> _EXERCISE REQUIREMENTS_
Look through the material below, count the lines containing the word "axes", and state only the count.

"""

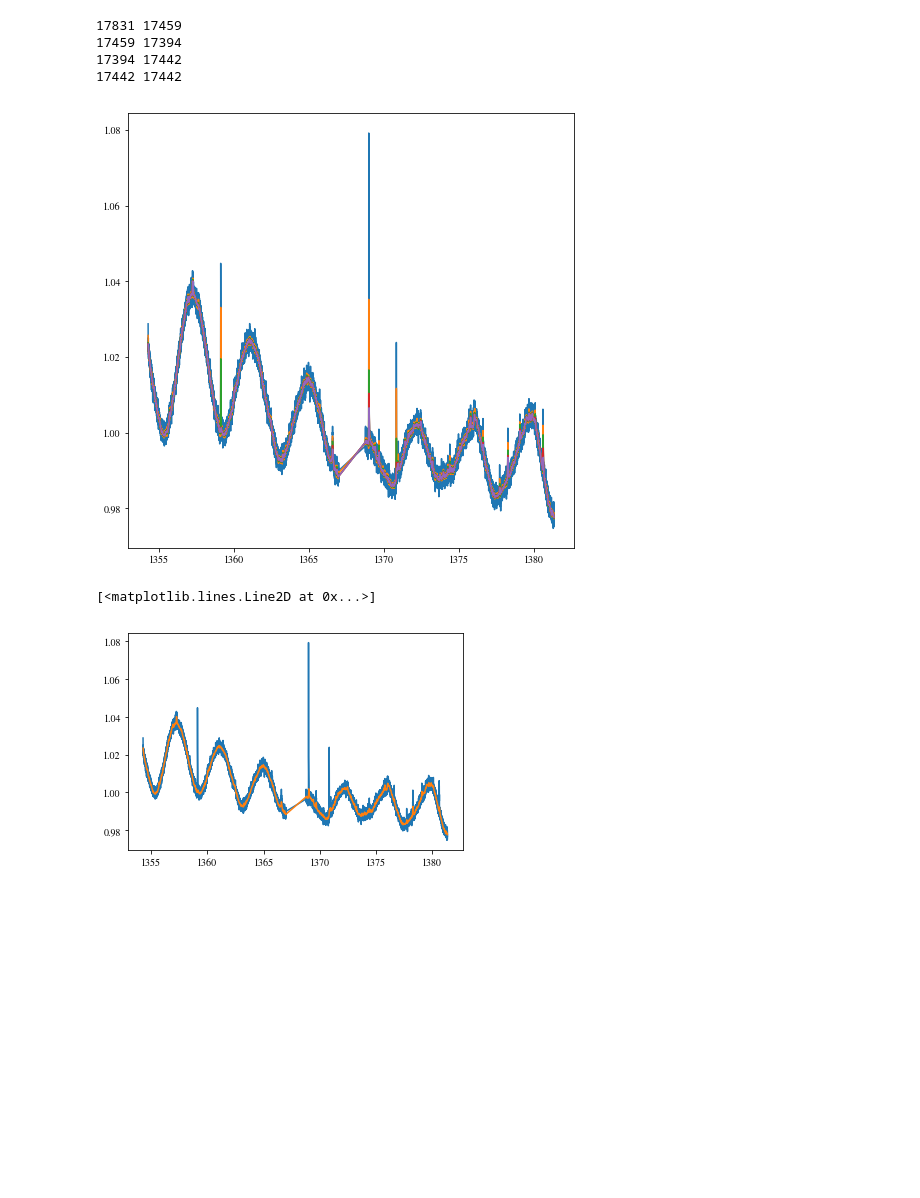
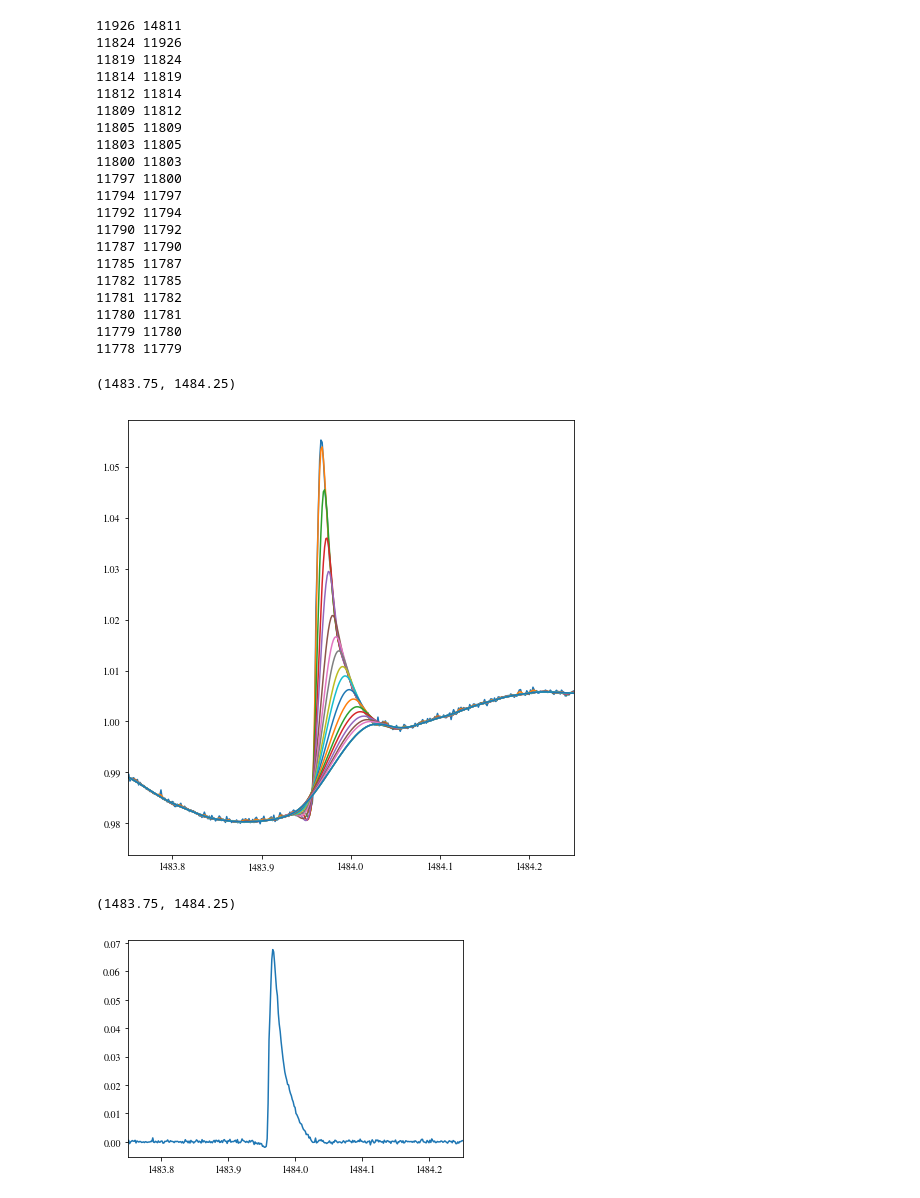
Before and after one commit to spencerw/tess_flare, a Jupyter notebook: flarePipelineTest.ipynb, the cells around one changed output. Cells and saved outputs as stored; diff of their text form; code cells hidden in the pictures; blank space fills up the shorter version.

Commit message:
GP not handling flare on quickly varying star well

```diff
--- a/flarePipelineTest.ipynb
+++ b/flarePipelineTest.ipynb
@@ -38,8 +38,11 @@ f4 = 'tess2018206045859-s0001-0000000266997586-0120-s_lc.fits'
 
 # Lots of flares, why are some missed?
 f5 = 'tess2018234235059-s0002-0000000102032397-0121-s_lc.fits'
+
+# Looks like a big flare, but bad fit. Did the GP have trouble here?
+f6 = 'tess2018349182459-s0006-0000000219423316-0126-s_lc.fits'
 # %%
-with fits.open(path+f5, mode='readonly') as hdulist:
+with fits.open(path+f6, mode='readonly') as hdulist:
     #print(hdulist[1].header)
     tess_bjds = hdulist[1].data['TIME']
     pdcsap_fluxes = hdulist[1].data['PDCSAP_FLUX']
@@ -117,6 +86,12 @@ num_iter = 20
 x = time
 y = flux/median
 yerr = error/median
+
+# Here is the kernel we will use for the GP regression
+# It consists of a sum of two stochastically driven damped harmonic
+# oscillators. One of the terms has Q fixed at 1/sqrt(2), which
+# forces it to be non-periodic. There is also a white noise term
+# included.
 
 # A non-periodic component
 Q = 1.0 / np.sqrt(2.0)
@@ -145,55 +120,72 @@ def neg_log_like(params, y, gp, m):
 
 def grad_neg_log_like(params, y, gp,m ):
     gp.set_parameter_vector(params)
     return -gp.grad_log_likelihood(y[m])[1]
 
 bounds = gp.get_parameter_bounds()
 initial_params = gp.get_parameter_vector()
 
 fig, axes = plt.subplots(figsize=(8,8))
 axes.plot(x, y)
 
 # Find the best fit kernel parameters. We want to try to ignore the flares
 # when we do the fit. To do this, we will repeatedly find the best fit
 # solution to the kernel model, calculate the covariance matrix, predict
 # the flux and then mask out points based on how far they deviate from
 # the model. After a few passes, this should cause the model to fit mostly
 # to periodic features.
 m = np.ones(len(x), dtype=bool)
 for i in range(num_iter):
+    n_pts_prev = np.sum(m)
     gp.compute(x[m], yerr[m])
     soln = minimize(neg_log_like, initial_params, jac=grad_neg_log_like,
                     method='L-BFGS-B', bounds=bounds, args=(y, gp, m))
     gp.set_parameter_vector(soln.x)
     initial_params = soln.x
-    mu = gp.predict(y[m], x, return_cov=False, return_var=False)
-    axes.plot(x, mu)
-    #axes.set_xlim(1427,1428)
-    var = np.nanvar(y - mu)
-    sig = np.sqrt(var + yerr**2)
+    smo = gp.predict(y[m], x, return_cov=False, return_var=False)
+    var = np.nanvar(y - smo)
+    sig = np.sqrt(var)
+    axes.plot(x, smo)
 
-    m0 = y - mu < 1.3 * sig
-    n_pts_prev = np.sum(m)
-    n_pts = np.sum(m0)
-    print(n_pts_prev, n_pts)
-    if n_pts == 0:
-        print('Warning: all points thrown out (noisy LC?)')
+    m0 = y - smo < 0.8*sig
+    m[m==1] = m0[m==1]
+    n_pts = np.sum(m)
+    print(n_pts, n_pts_prev)
+    if n_pts <= 1000:
+        raise ValueError('GP iteration threw out too many points')
         break
-    m = m0
-    if (n_pts == n_pts_prev): #or np.fabs(n_pts - n_pts_prev) < 3:
+    if (n_pts == n_pts_prev):
         break
 
 gp.compute(x[m], yerr[m])
-mu = gp.predict(y[m], time, return_cov=False, return_var=False)
+smo = gp.predict(y[m], x, return_cov=False, return_var=False)
+axes.set_xlim(1483.75, 1484.25)
 # %% [output]
-17831 17459
-17459 17394
-17394 17442
-17442 17442
+11926 14811
+11824 11926
+11819 11824
+11814 11819
+11812 11814
+11809 11812
+11805 11809
+11803 11805
+11800 11803
+11797 11800
+11794 11797
+11792 11794
+11790 11792
+11787 11790
+11785 11787
+11782 11785
+11781 11782
+11780 11781
+11779 11780
+11778 11779
+(1483.75, 1484.25)
-[figure, old version]
+[figure, new version]
 # %%
-plt.plot(time, flux/median)
-plt.plot(time, mu)
+plt.plot(x, flux/median - smo)
+plt.xlim(1483.75, 1484.25)
 # %% [output]
-[<matplotlib.lines.Line2D at 0x...>]
+(1483.75, 1484.25)
-[figure, old version]
+[figure, new version]
```
Also changed, not shown: parts of 9 cells of this notebook.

"""

> _SOLUTION FOR THIS PROBLEM_
6